One of your musical idols, Kristin Chenoweth, is onstage performing at a local venue, and at one point she wanders through the audience, asking if anyone knows the song “For Good” from the musical Wicked. Well how about that, you do! Up goes your hand, and then you’re inexplicably onstage with Kristin Chenoweth, who sings her part, then turns to you and…you knock it out of the park, singing the entire thing from memory like a superstar.
And then you wake up? Not if you’re Sarah Horn, who it turns out not only knew the song, but works as a professional vocal instructor at California Baptist University in Riverside, California.
Chenoweth was performing at the Hollywood Bowl in Los Angeles last Friday evening, but at one point began moving through the crowd, asking people if they knew the song “For Good.” That’s according to Horn, who wrote about her remarkable experience for BroadwayWorld.com.

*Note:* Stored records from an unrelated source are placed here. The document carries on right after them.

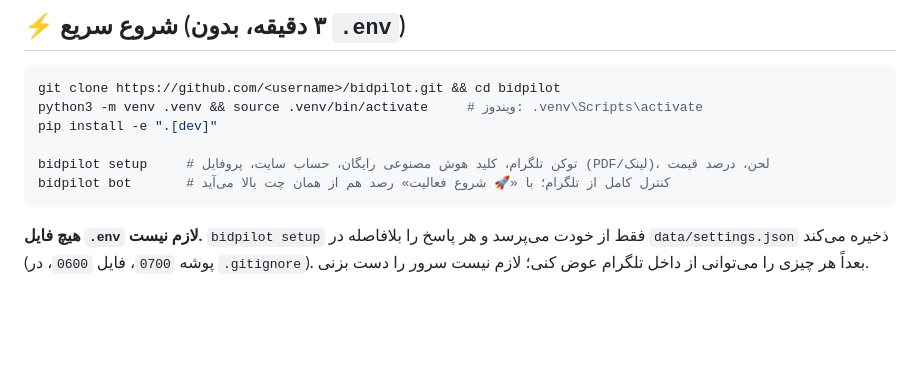
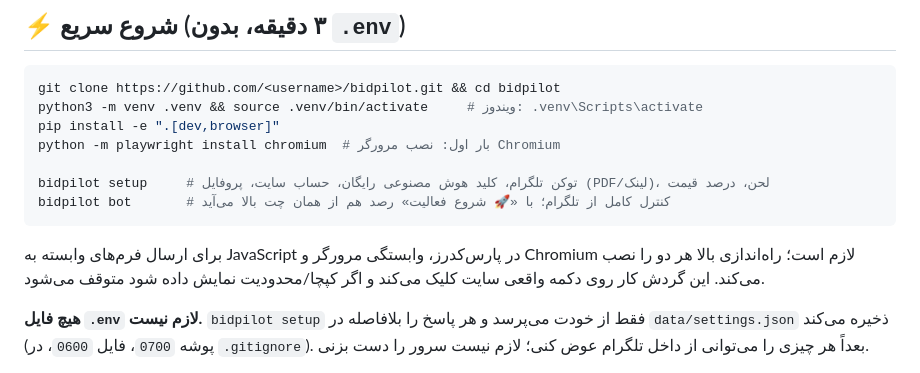
Before and after one commit to kaspian021/BidPilot, a Markdown page: README.md, the part around the change. GitHub-like rendering; blank space fills up the shorter version.

Commit message:
Document Playwright setup for Parscoders JS forms

````diff
--- a/README.md
+++ b/README.md
@@ -53,11 +53,14 @@
 ```bash
 git clone https://github.com/<username>/bidpilot.git && cd bidpilot
 python3 -m venv .venv && source .venv/bin/activate     # ویندوز: .venv\Scripts\activate
-pip install -e ".[dev]"
+pip install -e ".[dev,browser]"
+python -m playwright install chromium  # بار اول: نصب مرورگر Chromium
 
 bidpilot setup     # توکن تلگرام، کلید هوش مصنوعی رایگان، حساب سایت، پروفایل (PDF/لینک)، لحن، درصد قیمت
 bidpilot bot       # کنترل کامل از تلگرام؛ با «🚀 شروع فعالیت» رصد هم از همان چت بالا می‌آید
 ```
+
+برای ارسال فرم‌های وابسته به JavaScript در پارس‌کدرز، وابستگی مرورگر و Chromium لازم است؛ راه‌اندازی بالا هر دو را نصب می‌کند. این گردش کار روی دکمه واقعی سایت کلیک می‌کند و اگر کپچا/محدودیت نمایش داده شود متوقف می‌شود.
 
 **هیچ فایل `.env` لازم نیست.** `bidpilot setup` فقط از خودت می‌پرسد و هر پاسخ را
 بلافاصله در `data/settings.json` ذخیره می‌کند (پوشه `0700`، فایل `0600`، در `.gitignore`).
````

Toward the end of the second half of the performance, Kristin wanders on to the pasarel. She held a mic up to a lady in front of me and asked if she knew the song “For Good.” Nope. I took the chance, as I was directly behind Kristin, to stand up and wave and say, “I know the song!”
After chatting briefly, Horn says Chenoweth kept moving down the line, asking others if they knew the song, but ultimately came back to her, summoning her onstage to perform the duet. In the video, when Chenoweth discovers what Horn does for a living, she seems startled, but much more so when Horn begins to sing.
“Oh sing it, sing it,” says Chenoweth, beaming and clasping her hands together in apparent astonishment; when the song shifts to trickier vocal lines, both singers weaving, Chenoweth exclaims “Holy crap, harmony!”
Was Horn an audience plant? Watching the near-perfect performance, it’s easy to see why some are wondering. Horn claims no, writing:
Paul Geller, Production Director at both the Hollywood Bowl and the Walt Disney Concert Hall pulled me aside afterward. He said that the production staff is very picky about the quality of performers that they allow on their stage and that what was produced in that song was better than anything they could have planned. He took down my contact information because at some point during the last three songs, he got a phone call from the LA Times wanting to know if I was an audience plant and asked my permission to pass on my contact information for them to speak to me directly, if needed.